Association of DNA damage response and repair gene (DDR) mutations and microsatellite instability (MSI), PD-L1 expression, tumor mutational burden (TMB) in gastroesophageal cancers
Michael Cerniglia BS, Joanne Xiu PhD, Axel Grothey MD, Michael Pishvaian MD PhD, Jimmy Hwang MD, John Marshall MD, Ari M. VanderWalde MD MPH, Anthony F. Shields MD PhD, Heinz-Joseph Lenz MD , W. Michael Korn MD, Mohamed Salem MD, Philip A. Philip MD PhD, Richard M. Goldberg MD , Sunnie S. Kim MD
DNA damage response and repair genes (DDR) encode proteins that assist in homology-directed repair. These proteins interact with other DNA repair proteins and form a system for DNA damage repair.
The prevalence of genetic deficiencies in the mechanism of homologous recombination across all tumor lineages has been well characterized.1 Certain gastric cancers have been shown to harbor deficiencies in the homologous recombination pathway.2
Studies also show DDR mutations upregulate PD-L1, increase tumor mutational burden, and are associated with higher tumor infiltrating lymphocytes.3,4
Therefore deficient homologous recombination and biomarkers for immune checkpoint inhibition are a possible opportunity for immunotherapy in upper GI
We investigated the association of DDR mutations in gastric (GC), esophageal (EC), and gastroesophageal junction (GEJ) cancers with known predictors for
immune checkpoint inhibitors.
To compare the association of known predictive biomarkers (MSI, PD-L1, TMB) to checkpoint inhibitors in DDR-mutated upper GI malignancies vs. non-DDRmutated upper GI malignancies
To correlate specific DDR alterations (e.g. ARID1A, ATRX, BRCA2, PTEN, RAD50, WRN) in gastric, esophageal, and gastroesophageal junction cancers with MSI, PD-L1, and TMB
Molecular profiles of tumors obtained from patients with gastric, esophageal, and gastroesophageal cancers were reviewed to identify DDR mutations and their association with MSI, PD-L1, and TMB. The molecular profiles were generated from tumors submitted to CARIS Life Sciences.
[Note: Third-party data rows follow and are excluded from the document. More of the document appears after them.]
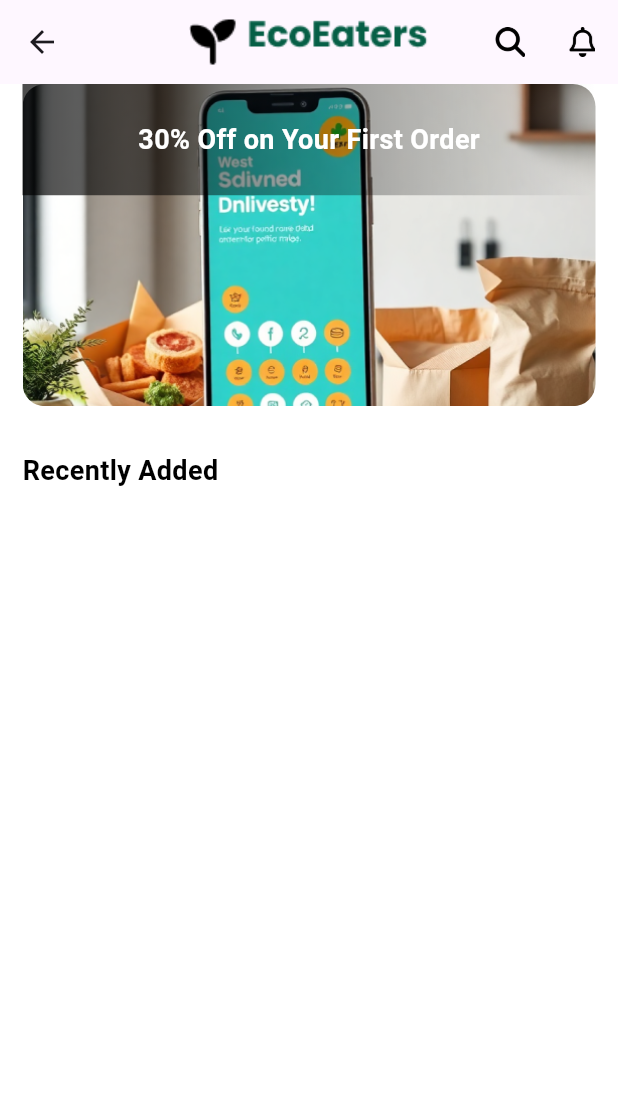
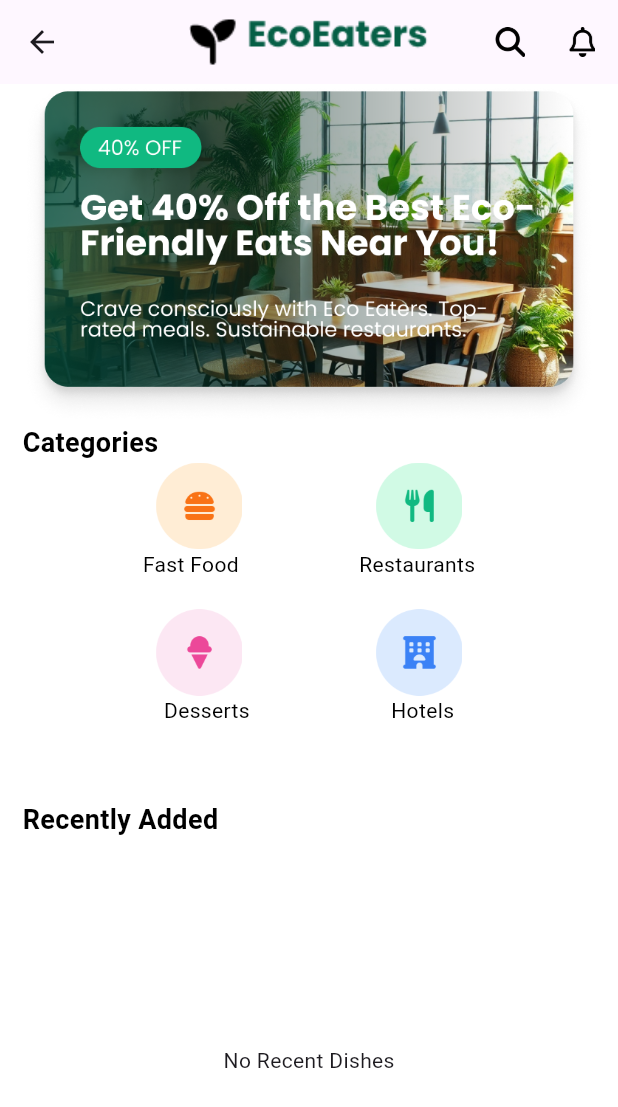
Before and after one commit to Faridaessam1/eco, a Flutter app: the HomeTab screen opened directly, on a phone screen of 412 x 824 dp. Shown: the top 1107 px of the screen. Run offline on Flutter 3.47's test engine with Material 3 defaults, Android fonts, the phone set to English and light mode, and no system bars; our stand-ins replace animated_custom_dropdown, bot_toast, cloud_firestore, firebase_auth, firebase_core, flutter_easyloading and 4 more; accounts and stored records are empty; generated files the repository leaves out were written again.

Commit message:
*finish customer home screen ui

```diff
--- a/lib/Data/dish_data_model.dart
+++ b/lib/Data/dish_data_model.dart
@@ -37,12 +37,12 @@ class DishDataModel{
   factory DishDataModel.fromFireStore(Map<String, dynamic> data) {
     return DishDataModel(
       dishName: data['dishName'] ?? 'Unknown Dish',
-      dishAdditionalInfo: data['dishAdditionalInfo'] ,
-      dishPrice: data['dishPrice'] ,
+      dishAdditionalInfo: data['dishAdditionalInfo'] ?? "No additional info" ,
+      dishPrice: data['dishPrice'] ?? 0,
       dishImage: data['dishImage'] ?? 'assets/images/recentlyAddedImg.png',
-      dishQuantity: data['dishQuantity'] ,
+      dishQuantity: data['dishQuantity'] ?? 1,
       createdAt: data['createdAt'] ?? Timestamp.now(),
-      dishCategory: data['dishCategory'] ,
+      dishCategory: data['dishCategory'] ?? "hotels",
     );
   }
 }
--- a/lib/core/FirebaseServices/firebas_firestore_customer.dart
+++ b/lib/core/FirebaseServices/firebas_firestore_customer.dart
@@ -134,6 +134,7 @@ abstract class FireBaseFirestoreServicesCustomer{
               'createdAt': dishDoc['createdAt'] ?? Timestamp.now(),
               'dishCategory': dishDoc['dishCategory']
             });
+
           }
         }
       }
@@ -144,4 +145,62 @@ abstract class FireBaseFirestoreServicesCustomer{
     return restaurantDishes;
   }
 
+  static Future<List<Map<String, dynamic>>> getRecentlyAddedDishes({int hours = 6}) async {
+    List<Map<String, dynamic>> recentDishes = [];
+    try {
+      // حساب الوقت الحالي ووقت بداية الفلترة
+      Timestamp now = Timestamp.now();
+      DateTime timeThreshold = DateTime.now().subtract(Duration(hours: hours));
+
+      // جلب كل المستخدمين من نوع seller
+      var usersSnapshot = await FirebaseFirestore.instance
+          .collection('users')
+          .where('userType', isEqualTo: 'seller')
+          .get();
+
+      print("Fetched users: ${usersSnapshot.docs.length} users found.");
+
+      for (var userDoc in usersSnapshot.docs) {
+        String restaurantName = userDoc['businessName'] ?? 'Unknown';
+
+        // جلب الأطباق التابعة لكل بائع
+        var dishesSnapshot = await FirebaseFirestore.instance
+            .collection('users')
+            .doc(userDoc.id)
+            .collection('dishes')
+            .get();
+
+        print("Fetched dishes for restaurant $restaurantName: ${dishesSnapshot.docs.length} dishes found.");
+
+        for (var dishDoc in dishesSnapshot.docs) {
+          var data = dishDoc.data();
+          Timestamp createdAt = data['createdAt'] ?? Timestamp.now();
+
+          // فلترة حسب الوقت (الأطباق المضافة حديثًا فقط)
+          if (createdAt.toDate().isAfter(timeThreshold)) {
+            recentDishes.add({
+              'restaurantId': userDoc.id,
+              'restaurantName': restaurantName,
+              'dishName': data['dishName']?? "fire",
+              'dishAdditionalInfo': data['dishAdditionalInfo']??"no info",
+              'dishPrice': data['dishPrice']??6,
+              'dishImage': data['dishImage'] ?? "assets/images/recentlyAddedImg.png",
+              'dishQuantity': data['dishQuantity']??5,
+              'createdAt': createdAt,
+              'dishCategory': data['dishCategory']??"fast food",
+            });
+          }
+        }
+      }
+
+      print("Total recent dishes fetched: ${recentDishes.length}");
+
+    } catch (e) {
+      print("Error fetching recent dishes: $e");
+    }
+
+    return recentDishes;
+  }
+
+
 }
--- a/lib/core/constants/app_assets.dart
+++ b/lib/core/constants/app_assets.dart
@@ -23,7 +23,15 @@ static const String restaurantsIcon = "assets/icons/restaurantsIcon.png";
   static const String profileIcon = "assets/icons/profileIcon.png";
   static const String notificationsIcon = "assets/icons/notificationsIcon.png";
   static const String searchIcon = "assets/icons/searchIcon.png";
-  static const String ad = "assets/images/ad.png";
+  static const String dessertIcon = "assets/icons/dessert icn.png";
+  static const String fastFoodIcon = "assets/icons/fastfood icn.png";
+  static const String hotelsIcon = "assets/icons/hotels icn.png";
+  static const String restaurantIcon = "assets/icons/restaurant icn.png";
+  static const String ad1 = "assets/images/ad1.png";
+  static const String ad2 = "assets/images/ad2.png";
+  static const String ad3 = "assets/images/ad3.png";
+  static const String ad4 = "assets/images/ad4.png";
+  static const String ad5 = "assets/images/ad5.png";
   static const String recentlyAddedImg = "assets/images/recentlyAddedImg.png";
   static const String restaurantsCardImg = "assets/images/restaurantsCardImg.png";
 
--- a/lib/ui/customer/homeTab/home_tab.dart
+++ b/lib/ui/customer/homeTab/home_tab.dart
@@ -1,11 +1,26 @@
 
 import 'package:flutter/material.dart';
 
+import '../../../Data/dish_data_model.dart';
+import '../../../core/FirebaseServices/firebas_firestore_customer.dart';
 import '../../../core/constants/app_assets.dart';
 import '../../../core/constants/app_colors.dart';
 import '../widgets/food_item_card.dart';
+import '../widgets/recently_added_card.dart';
 
-class HomeTab extends StatelessWidget {
+class HomeTab extends StatefulWidget {
+  @override
+  State<HomeTab> createState() => _HomeTabState();
+}
+
+class _HomeTabState extends State<HomeTab> {
+  Future<List<Map<String, dynamic>>>? _recentDishesFuture;
+
+  @override
+  void initState() {
+    super.initState();
+    _recentDishesFuture = FireBaseFirestoreServicesCustomer.getRecentlyAddedDishes(hours: 24); // أو أي رقم حسب ما تحبي
+  }
   @override
   Widget build(BuildContext context) {
     var height = MediaQuery.of(context).size.height;
@@ -37,48 +52,82 @@ class HomeTab extends StatelessWidget {
         child: Column(
           crossAxisAlignment: CrossAxisAlignment.start,
           children: [
-            Stack(
+            Image.asset(AppAssets.ad1),
+            const Text(
+              "Categories",
+              style: TextStyle(
+                color: AppColors.black,
+                fontSize: 18,
+                fontWeight: FontWeight.w600,
+              ),
+            ),
+            Column(
               children: [
-                ClipRRect(
-                  borderRadius: BorderRadius.circular(15),
-                  child: AspectRatio(
-                      aspectRatio: 16 / 9,
-                      child: Image.asset(
-                        AppAssets.ad,
-                        fit: BoxFit.cover,
-                      )),
+                Row(
+                  mainAxisAlignment: MainAxisAlignment.spaceEvenly,
+                  children: [
+                    Image.asset(AppAssets.fastFoodIcon , height: height * 0.07,),
+                    Image.asset(AppAssets.restaurantIcon, height: height * 0.07,),
+
+                  ],
                 ),
-                Container(
-                  height: height * 0.09,
-                  decoration: BoxDecoration(
-                    gradient: LinearGradient(
-                      begin: Alignment.centerLeft,
-                      end: Alignment.centerRight,
-                      colors: [
-                        AppColors.black.withOpacity(0.7),
-                        Colors.transparent,
-                      ],
-                    ),
-                  ),
-                  child: Center(
-                    child: Text(
-                      "30% Off on Your First Order",
+                const Row(
+                  mainAxisAlignment: MainAxisAlignment.spaceEvenly,
+                  children: [
+                    Text("Fast Food",
+                    style: TextStyle(
+                      color: AppColors.black,
+                      fontSize: 14,
+                      fontWeight: FontWeight.w400,
+                    ),),
+                    Text("Restaurants",
                       style: TextStyle(
-                        color: AppColors.white,
-                        fontSize: 18,
-                        fontWeight: FontWeight.bold,
-                      ),
-                    ),
-                  ),
-                )
+                        color: AppColors.black,
+                        fontSize: 14,
+                        fontWeight: FontWeight.w400,
+                      ),),],
+                ),
 
+
+                const SizedBox(
+                  height: 20,
+                ),
+                Row(
+                  mainAxisAlignment: MainAxisAlignment.spaceEvenly,
+                  children: [
+                    Image.asset(AppAssets.dessertIcon, height: height * 0.07,),
+                    Image.asset(AppAssets.hotelsIcon, height: height * 0.07,),
+
+                  ],
+                ),
+                const Row(
+                  mainAxisAlignment: MainAxisAlignment.spaceEvenly,
+                  children: [
+                    Text("Desserts",
+                      style: TextStyle(
+                        color: AppColors.black,
+                        fontSize: 14,
+                        fontWeight: FontWeight.w400,
+                      ),),
+                    Text("Hotels",
+                      style: TextStyle(
+                        color: AppColors.black,
+                        fontSize: 14,
+                        fontWeight: FontWeight.w400,
+                      ),),
+                  ],
+                ),
+
+
+                const SizedBox(
+                  height: 20,
+                ),
               ],
             ),
-
-            SizedBox(
+            const SizedBox(
               height: 30,
             ),
-            Text(
+            const Text(
               "Recently Added",
               style: TextStyle(
                 color: AppColors.black,
@@ -86,18 +135,46 @@ class HomeTab extends StatelessWidget {
                 fontWeight: FontWeight.w600,
               ),
             ),
-            SizedBox(
+            const SizedBox(
               height: 30,
             ),
 
-            // Expanded(
-            //   child: ListView.separated(
-            //     scrollDirection: Axis.horizontal,
-            //     itemBuilder:(context, index) => FoodItemCard(),
-            //     separatorBuilder: (context, index) => SizedBox(width:16 ,),
-            //     itemCount: 6,
-            //   ),
-            // ),
+
+            Expanded(
+              child: FutureBuilder<List<Map<String, dynamic>>>(
+                future: _recentDishesFuture,
+                builder: (context, snapshot) {
+                  if (snapshot.connectionState == ConnectionState.waiting) {
+                    return const Center(child: CircularProgressIndicator());
+                  } else if (snapshot.hasError) {
+                    return const Center(child: Text("An Error Occur"));
+                  } else if (!snapshot.hasData || snapshot.data!.isEmpty) {
+                    return const Center(child: Text("No Recent Dishes"));
+                  }
+                  final dishes = snapshot.data!;
+                  return ListView.separated(
+                    scrollDirection: Axis.horizontal,
+                    itemCount: dishes.length,
+                    separatorBuilder: (context, index) => const SizedBox(width: 16),
+                    itemBuilder: (context, index) {
+                      try {
+                        final dishModel = DishDataModel.fromFireStore(dishes[index]);
+
+                        // Print the fetched data for debugging
+                        print('Fetched dish: ${dishModel.dishName}'); // يمكن طباعة اسم الطبق للتأكد من وصول البيانات
+
+                        return RecentlyAddedCard(dishData: dishModel.toFireStore());
+                      } catch (e) {
+                        print("Error parsing dish at index $index: $e");
+                        return const SizedBox(); // في حال حدوث خطأ، يتم تخطي العنصر
+                      }
+                    },
+                  );
+
+                },
+              ),
+            )
+
           ],
         ),
       ),
--- /dev/null
+++ b/lib/ui/customer/widgets/recently_added_card.dart
@@ -0,0 +1,52 @@
+import 'package:flutter/material.dart';
+class RecentlyAddedCard extends StatelessWidget {
+  final Map<String, dynamic> dishData;
+
+  RecentlyAddedCard({required this.dishData});
+
+  @override
+  Widget build(BuildContext context) {
+    return Card(
+      margin: const EdgeInsets.all(8.0),
+      shape: RoundedRectangleBorder(borderRadius: BorderRadius.circular(10.0)),
+      child: Column(
+        crossAxisAlignment: CrossAxisAlignment.start,
+        children: [
+          Container(
+            width: double.infinity,
+            height: 150,
+            decoration: BoxDecoration(
+              borderRadius: const BorderRadius.vertical(top: Radius.circular(10.0)),
+              image: DecorationImage(
+            image: NetworkImage(dishData['dishImage'] ?? 'assets/images/recentlyAddedImg.png'),  // عرض الصورة من الرابط
+               fit: BoxFit.cover,
+              ),
+            ),
+          ),
+          Padding(
+            padding: const EdgeInsets.all(8.0),
+            child: Column(
+              crossAxisAlignment: CrossAxisAlignment.start,
+              children: [
+                // اسم الطبق
+                Text(
+                  dishData['dishName'],
+                  style: const TextStyle(fontSize: 18, fontWeight: FontWeight.bold),
+                ),
+                // معلومات إضافية عن الطبق
+                const SizedBox(height: 4),
+                Text(dishData['dishAdditionalInfo'] ?? 'No additional info'),
+                const SizedBox(height: 8),
+                // السعر
+                Text(
+                  '\$${dishData['dishPrice']}',
+                  style: const TextStyle(fontSize: 16, color: Colors.green),
+                ),
+              ],
+            ),
+          ),
+        ],
+      ),
+    );
+  }
+}
```
Also changed, not shown: assets/icons/dessert icn.png (added), assets/icons/fastfood icn.png (added), assets/icons/hotels icn.png (added), assets/icons/restaurant icn.png (added), assets/images/ad1.png (added), assets/images/ad2.png (added), assets/images/ad3.png (added), assets/images/ad4.png (added), assets/images/ad5.png (added), pubspec.lock.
20 DDR mutations were tested by Next-Generation Sequencing (NGS) with a 592-gene panel on a total of 1935 (709 Esophageal; 831 Gastric; 355 Gastroesophageal junction) cancers.
MSI was assessed by NGS or fragment analysis, PD-L1 by IHC (22c3 for CPS or SP142), and TMB by NGS (TMB-high ≥10 mutations/megabase [mt/MB]).
Based on the molecular profiles examined within this study, DDR mutations are prevalent across all gastroesophageal cancers. Out of esophageal, gastric, and gastroesophageal junction cancers, DDR-mutations are most pronounced in gastric cancers.
Biomarker expression of MSI-H, TMB-high, and high PD-L1 are significantly more prevalent in the DDR-mutated cohort compared to the non-DDRmutated cohort.
Out of the 20 DDR mutations examined, alterations in ARID1A, ATRX, BRCA2, and PTEN are correlated with MSI-H and TMB-high. In contrast ARID1A, BRCA2, RAD50, and WRN are correlated with increased PD-L1 expression. These highly prevalent DDR mutations should be investigated as possible biomarkers for treatment.
These findings may help identify patients for tailored immunotherapy approaches in future clinical trials. By further identifying associations of DDR
alterations and immuno-oncology predictive biomarkers, rational drug combinations may be implemented in the treatment of upper gastrointestinal cancers.